[Change detection data]
________________________________________

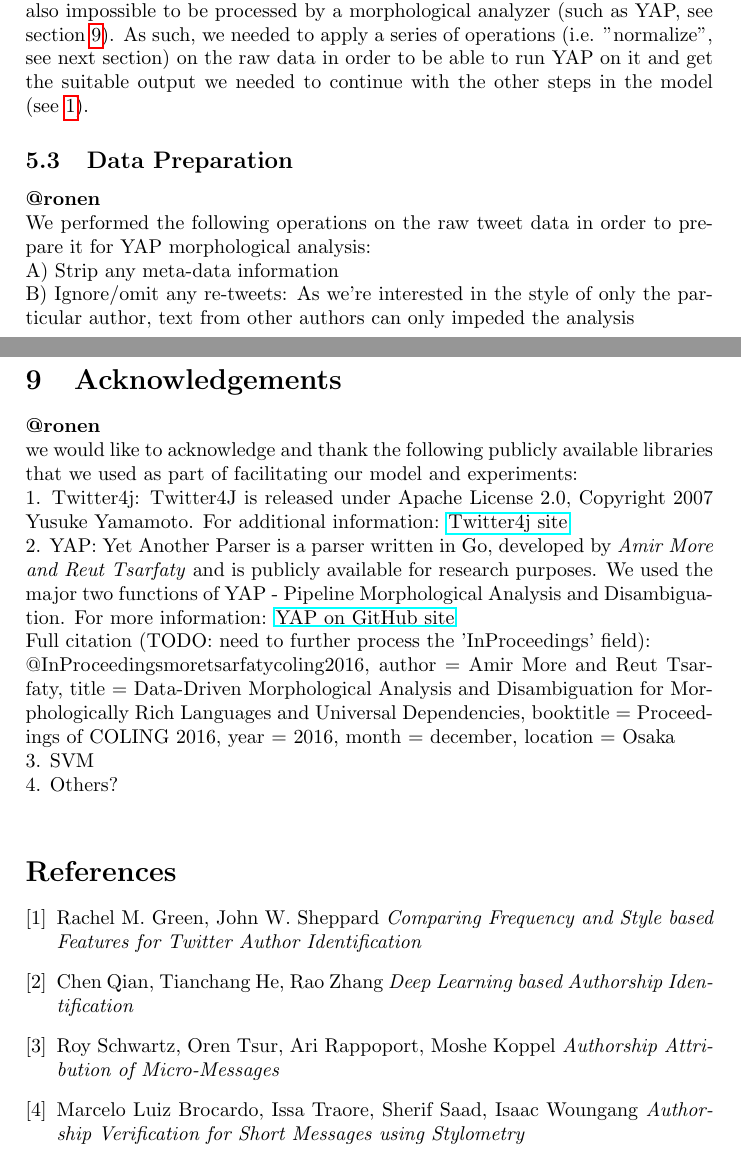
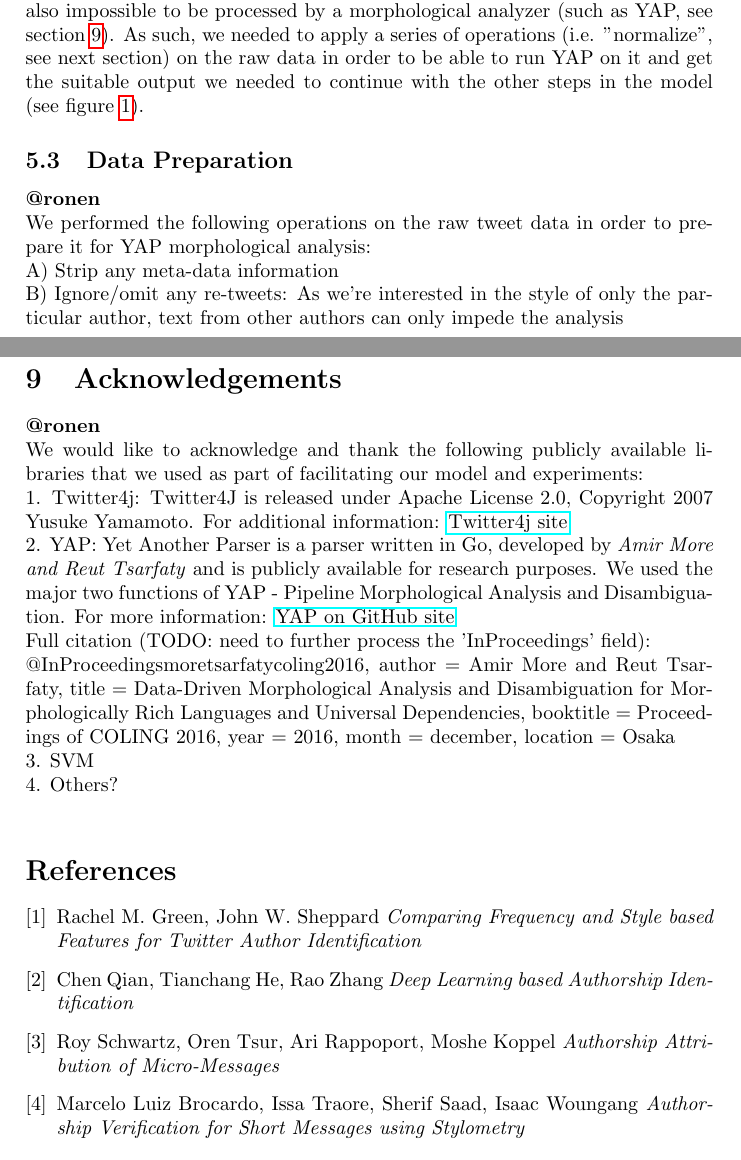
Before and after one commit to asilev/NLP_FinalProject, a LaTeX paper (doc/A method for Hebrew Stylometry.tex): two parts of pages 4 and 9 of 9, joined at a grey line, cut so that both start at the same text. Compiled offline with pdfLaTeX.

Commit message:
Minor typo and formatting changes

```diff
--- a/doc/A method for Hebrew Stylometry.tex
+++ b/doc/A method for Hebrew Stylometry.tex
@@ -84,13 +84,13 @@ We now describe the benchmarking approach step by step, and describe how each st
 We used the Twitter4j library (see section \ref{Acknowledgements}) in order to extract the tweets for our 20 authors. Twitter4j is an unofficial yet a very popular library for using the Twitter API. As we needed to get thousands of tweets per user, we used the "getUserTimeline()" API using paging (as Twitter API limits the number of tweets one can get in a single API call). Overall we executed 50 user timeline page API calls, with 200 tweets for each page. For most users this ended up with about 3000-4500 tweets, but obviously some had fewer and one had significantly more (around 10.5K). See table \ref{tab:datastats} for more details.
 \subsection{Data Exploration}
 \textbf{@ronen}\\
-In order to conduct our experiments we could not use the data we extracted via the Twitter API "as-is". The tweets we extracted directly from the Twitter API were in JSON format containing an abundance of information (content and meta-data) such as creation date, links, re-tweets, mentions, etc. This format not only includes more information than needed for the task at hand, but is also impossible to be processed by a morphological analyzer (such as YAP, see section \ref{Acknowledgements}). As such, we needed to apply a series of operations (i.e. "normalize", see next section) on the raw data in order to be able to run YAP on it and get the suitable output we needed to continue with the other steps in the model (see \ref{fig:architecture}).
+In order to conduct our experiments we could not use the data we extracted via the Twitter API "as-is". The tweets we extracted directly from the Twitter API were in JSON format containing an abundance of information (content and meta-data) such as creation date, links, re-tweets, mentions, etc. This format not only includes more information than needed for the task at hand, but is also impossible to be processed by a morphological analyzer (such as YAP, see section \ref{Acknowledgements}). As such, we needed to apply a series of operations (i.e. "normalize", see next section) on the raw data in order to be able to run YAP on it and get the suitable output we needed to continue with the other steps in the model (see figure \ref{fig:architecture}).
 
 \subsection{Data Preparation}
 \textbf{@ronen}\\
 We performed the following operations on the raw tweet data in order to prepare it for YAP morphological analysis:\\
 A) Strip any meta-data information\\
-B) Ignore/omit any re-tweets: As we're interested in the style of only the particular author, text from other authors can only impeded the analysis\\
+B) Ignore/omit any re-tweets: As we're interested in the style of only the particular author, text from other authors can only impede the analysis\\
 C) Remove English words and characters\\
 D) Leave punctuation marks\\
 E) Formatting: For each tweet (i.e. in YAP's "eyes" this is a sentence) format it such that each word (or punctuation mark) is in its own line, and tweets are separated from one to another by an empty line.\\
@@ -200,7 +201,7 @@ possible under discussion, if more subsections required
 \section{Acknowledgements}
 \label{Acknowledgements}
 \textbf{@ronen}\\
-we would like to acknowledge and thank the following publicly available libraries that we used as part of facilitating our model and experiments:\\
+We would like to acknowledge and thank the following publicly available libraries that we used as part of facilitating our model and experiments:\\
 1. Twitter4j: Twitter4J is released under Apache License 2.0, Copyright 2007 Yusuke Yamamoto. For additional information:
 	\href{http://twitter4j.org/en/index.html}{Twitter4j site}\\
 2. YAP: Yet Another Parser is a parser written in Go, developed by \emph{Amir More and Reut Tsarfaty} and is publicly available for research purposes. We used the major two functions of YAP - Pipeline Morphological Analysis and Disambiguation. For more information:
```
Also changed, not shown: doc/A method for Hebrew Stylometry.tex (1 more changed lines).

________________________________________

For the string "particular", work out how many lines of the entries contain it and reply with that number alone.

2